Butler raced cars and enjoyed motorcycles, yet balance issues mostly kept him off two wheels. As a trike rider, even if he has a vertigo spell that forces him to pull off the road, he won't tip over.
Modern three-wheelers gained credibility in 2008 when Harley-Davidson Inc. signed a deal with Lehman Trikes USA for Lehman to build Harley's Tri-Glide motorcycles.
Now the Tri-Glides are manufactured at Harley's plant in York, Pa.
Lehman, based in Spearfish, S.D., suspended operations this spring after company founder John Lehman died in January.
This month, the company was sold to California-based Champion Trikes for an undisclosed sum.
Champion President Craig Arrojo said Lehman Trikes will now operate as a private company, and the Spearfish location will employ about 50 people when it's back in production.
Arrojo said he expects the first trike to roll off the assembly line in less than three months.

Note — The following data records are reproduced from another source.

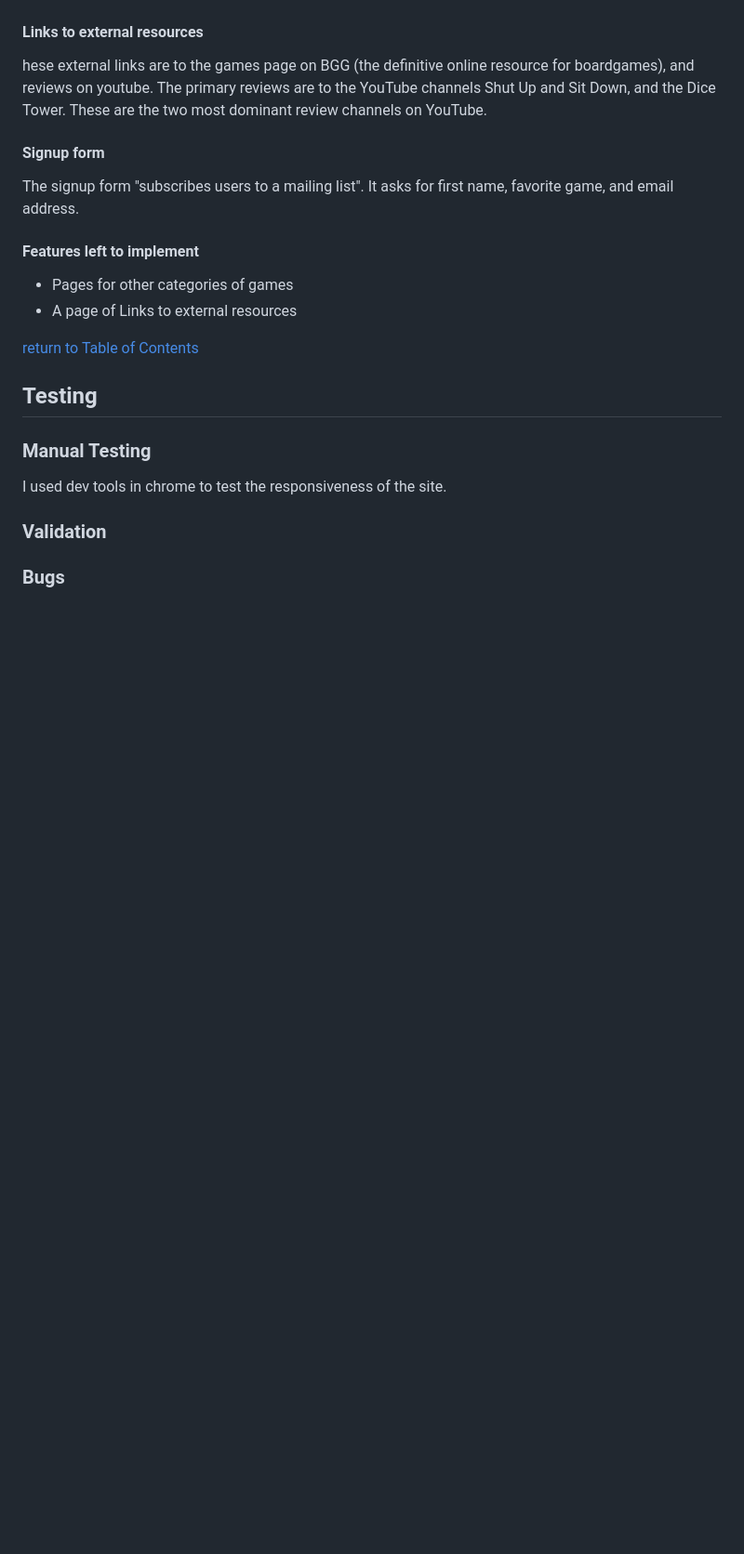
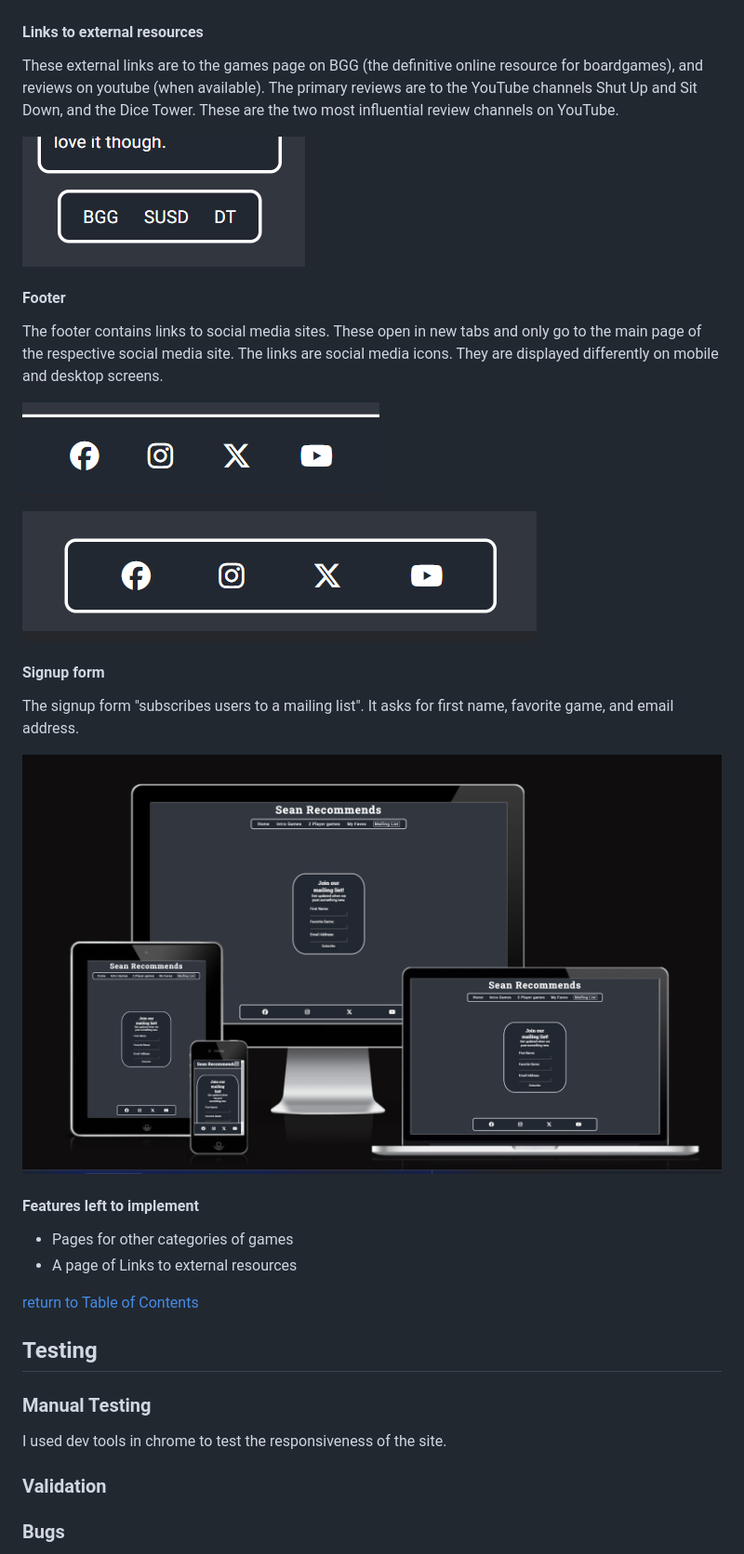
Before and after one commit to Code-Institute-Submissions/smtilson-pp1-boardgames, a Markdown page: README.md, the part around the change printed below. Shown: that part at 93% size. Rendered like a GitHub page; pictures changed too: assets/images/screenshots/desktop-social-links.png (added), assets/images/screenshots/external-links.png (added), assets/images/screenshots/mobile-social-links.png (added); blank space fills up the shorter version.

```diff
--- a/README.md
+++ b/README.md
@@ -45,9 +54,20 @@ There are 3 pages of content. They each relate to a different (but potentially o
 
 #### Links to external resources
-hese external links are to the games page on BGG (the definitive online resource for boardgames), and reviews on youtube. The primary reviews are to the YouTube channels Shut Up and Sit Down, and the Dice Tower. These are the two most dominant review channels on YouTube.
+These external links are to the games page on BGG (the definitive online resource for boardgames), and reviews on youtube (when available). The primary reviews are to the YouTube channels Shut Up and Sit Down, and the Dice Tower. These are the two most influential review channels on YouTube.
+
+![external links to BGG, SUSD, and DT](/assets/images/screenshots/external-links.png)
+
+#### Footer
+The footer contains links to social media sites. These open in new tabs and only go to the main page of the respective social media site. The links are social media icons. They are displayed differently on mobile and desktop screens.
+
+![mobile social media links](/assets/images/screenshots/mobile-social-links.png)
+
+![desktop social media links](/assets/images/screenshots/desktop-social-links.png)
 
 #### Signup form
 The signup form "subscribes users to a mailing list". It asks for first name, favorite game, and email address.
+
+![form page on different devices](/assets/images/screenshots/form-page-screenshot.png)
 
 #### Features left to implement
 - Pages for other categories of games
```
Also changed, not shown: other parts of README.md (+14 -5 lines), assets/images/screenshots/mobile-navbar-displayed.png (added), assets/images/screenshots/mobile-navbar-hidden.png (added), assets/images/screenshots/tablet-navbar.png (added).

Lehman Trikes has a loyal following, according to Butler, who plans to produce 500 trikes in 2013 with his new system, which uses local metal and fiberglass-fabrication shops for some of the work.
"There are always struggles when you attempt to do something like this, but it's kind of rewarding when I can put together 15 kits at a time," Butler said.
There's a three-month waiting period for one popular trike conversion kit, because they're not made in large numbers.
Rob's Performance Motorsports said it has sold 20 percent more Spyders this year than it sold in all of 2011.
More baby boomers are switching to three-wheeled motorcycles because they are easier to control in stop-and-go traffic when balance becomes an issue. Women also are attracted to three-wheelers because they don't have to worry about balancing a heavy bike.
The Spyder has antilock brakes and other safety features. With two wheels in the front and one in the back, it's a stable platform for riding even on slick, wet pavement. In Wisconsin, that can extend the riding season in the spring and fall.
Some Spyders have a finger-operated electronic transmission for riders who don't want to use a clutch. Other amenities include heated handgrips and a heated seat.
The Spyder is popular with wheelchair users. It's amazing the number of trikes you see with wheelchairs strapped to them, Dorcey said.
More riders are customizing Spyders to give them a futuristic look, like something from the movie Batman, and still maintain the stability and comfort.
"If you are an extreme sport-bike rider who likes leaning a bike over and grinding the foot pegs into the pavement, you are probably not going to like the Spyder. But I can take corners almost as fast as some sport bikes," Dorcey said.
"It's like riding a snowmobile on the road at 70 miles per hour," he added.